Ireland is world-renowned for producing potatoes, but Irish crisp and chip manufacturers face a shortage of locally grown potatoes mainly due to long term tuber storage problems. This means they need to import over 50,000 tonnes of potatoes each year.
Potatoes used for crisps and chips are usually stored at eight degrees – a temperature high enough to prevent starch from breaking down into glucose and fructose. To slow sprouting, potato producers often use a suppressant like chlorpropham, a chemical the EU is looking to phase out due to health concerns.
Hoping to find an alternative to chemical sprout suppressors, the EU-funded GenSPI (Genomic Selection for Potato Improvement) project has developed a genetic marker system to identify plants that display a resistance to glucose and fructose formation. Their tubers can be stored at three or four degrees, low enough to keep sprout growth at bay for very long periods.
“Glucose and fructose formed during cold storage can cause very dark fry colours, leaving potato crisps and chips with an unacceptably bitter taste. The sugars can also cause a build-up of acrylamide, a potential carcinogen,” says Dan Milbourne, GenSPI project coordinator.
Slower to Sweeten
GenSPI developed new genomic selection breeding methodologies which will allow potato breeders to select the varieties of potato that seem to be resistant to sweetening at low temperatures.
To do this, researchers gathered a large collection of potato plants and fried thousands of tubers – the equivalent to 10,000 bags of potato crisps – that had been held in different storage conditions.

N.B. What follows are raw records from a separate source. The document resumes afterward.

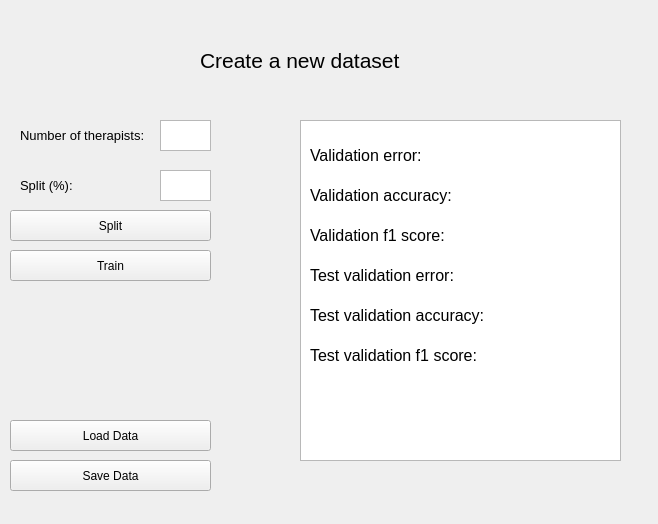
First picture: the form in config.ui, repository samuok/Junction22, before the edit.
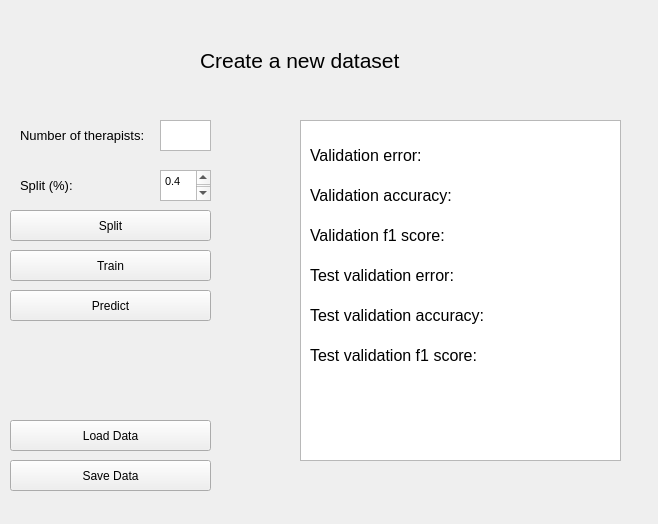
Second picture: the form after the edit.

```diff
--- a/config.ui
+++ b/config.ui
@@ -135,6 +135,14 @@
      <height>31</height>
     </rect>
    </property>
+   <property name="html">
+    <string>&lt;!DOCTYPE HTML PUBLIC &quot;-//W3C//DTD HTML 4.0//EN&quot; &quot;http://www.w3.org/TR/REC-html40/strict.dtd&quot;&gt;
+&lt;html&gt;&lt;head&gt;&lt;meta name=&quot;qrichtext&quot; content=&quot;1&quot; /&gt;&lt;style type=&quot;text/css&quot;&gt;
+p, li { white-space: pre-wrap; }
+&lt;/style&gt;&lt;/head&gt;&lt;body style=&quot; font-family:'MS Shell Dlg 2'; font-size:8.25pt; font-weight:400; font-style:normal;&quot;&gt;
+&lt;p style=&quot; margin-top:0px; margin-bottom:0px; margin-left:0px; margin-right:0px; -qt-block-indent:0; text-indent:0px;&quot;&gt;0.4&lt;/p&gt;
+&lt;p style=&quot;-qt-paragraph-type:empty; margin-top:0px; margin-bottom:0px; margin-left:0px; margin-right:0px; -qt-block-indent:0; text-indent:0px;&quot;&gt;&lt;br /&gt;&lt;/p&gt;&lt;/body&gt;&lt;/html&gt;</string>
+   </property>
   </widget>
   <widget class="QPushButton" name="train_model">
    <property name="geometry">
@@ -257,6 +265,19 @@
     <string>Test validation f1 score:</string>
    </property>
   </widget>
+  <widget class="QPushButton" name="predict">
+   <property name="geometry">
+    <rect>
+     <x>10</x>
+     <y>290</y>
+     <width>201</width>
+     <height>31</height>
+    </rect>
+   </property>
+   <property name="text">
+    <string>Predict</string>
+   </property>
+  </widget>
  </widget>
  <resources/>
  <connections/>
```
Left out of the diff: 14 changed lines with no effect on the pictures.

They then measured their colour once fried and drew the links between fry colour and the genetic variation of the plant.
“Because the fry colour is controlled by many genes the best approach was to scan the genome for variation at many sites to find correlations between colour and genetic variation,” explains Milbourne.
Researchers then used the latest techniques in genome sequences – known as next generation sequencing – to identify over 100 000 regions across the genome where the DNA sequence varied among the plants. They combined data on variation on the potato phenotype and genome to build statistical models that could predict fry colour from DNA sequencing information.
“From the 100 000 regions showing genetic variation between the breeding lines, we were able to identify a smaller number of DNA markers that gave us a good ability to predict fry colour. This means we can develop an inexpensive DNA-based test to predict fry colour that can be applied to tens of thousands of plants in a potato breeding programme,” says Stephen Byrne, the Marie Skłodowska-Curie fellow who carried out the research.
Traditionally, potato breeders inter-cross plant varieties to produce up to 100 000 seedlings, and then eliminate poorly performing plant types over a period of 10 years. Varieties that are resistant to glucose and fructose formation can only be identified at the end of this time, meaning that many potential varieties have already been eliminated from the breeding process.
GenSPI carried out its research in collaboration with a commercial potato breeding programme led by Denis Griffin. Its newly-developed technique allows resistant plants to be identified early in the 10-year breeding programme. The team hopes the project will lead to the release of one or more varieties that give an excellent fry colour even at low-temperature storage, avoiding chemical sprout suppressants. “We hope to see these varieties released in the next five years,” concludes Griffin.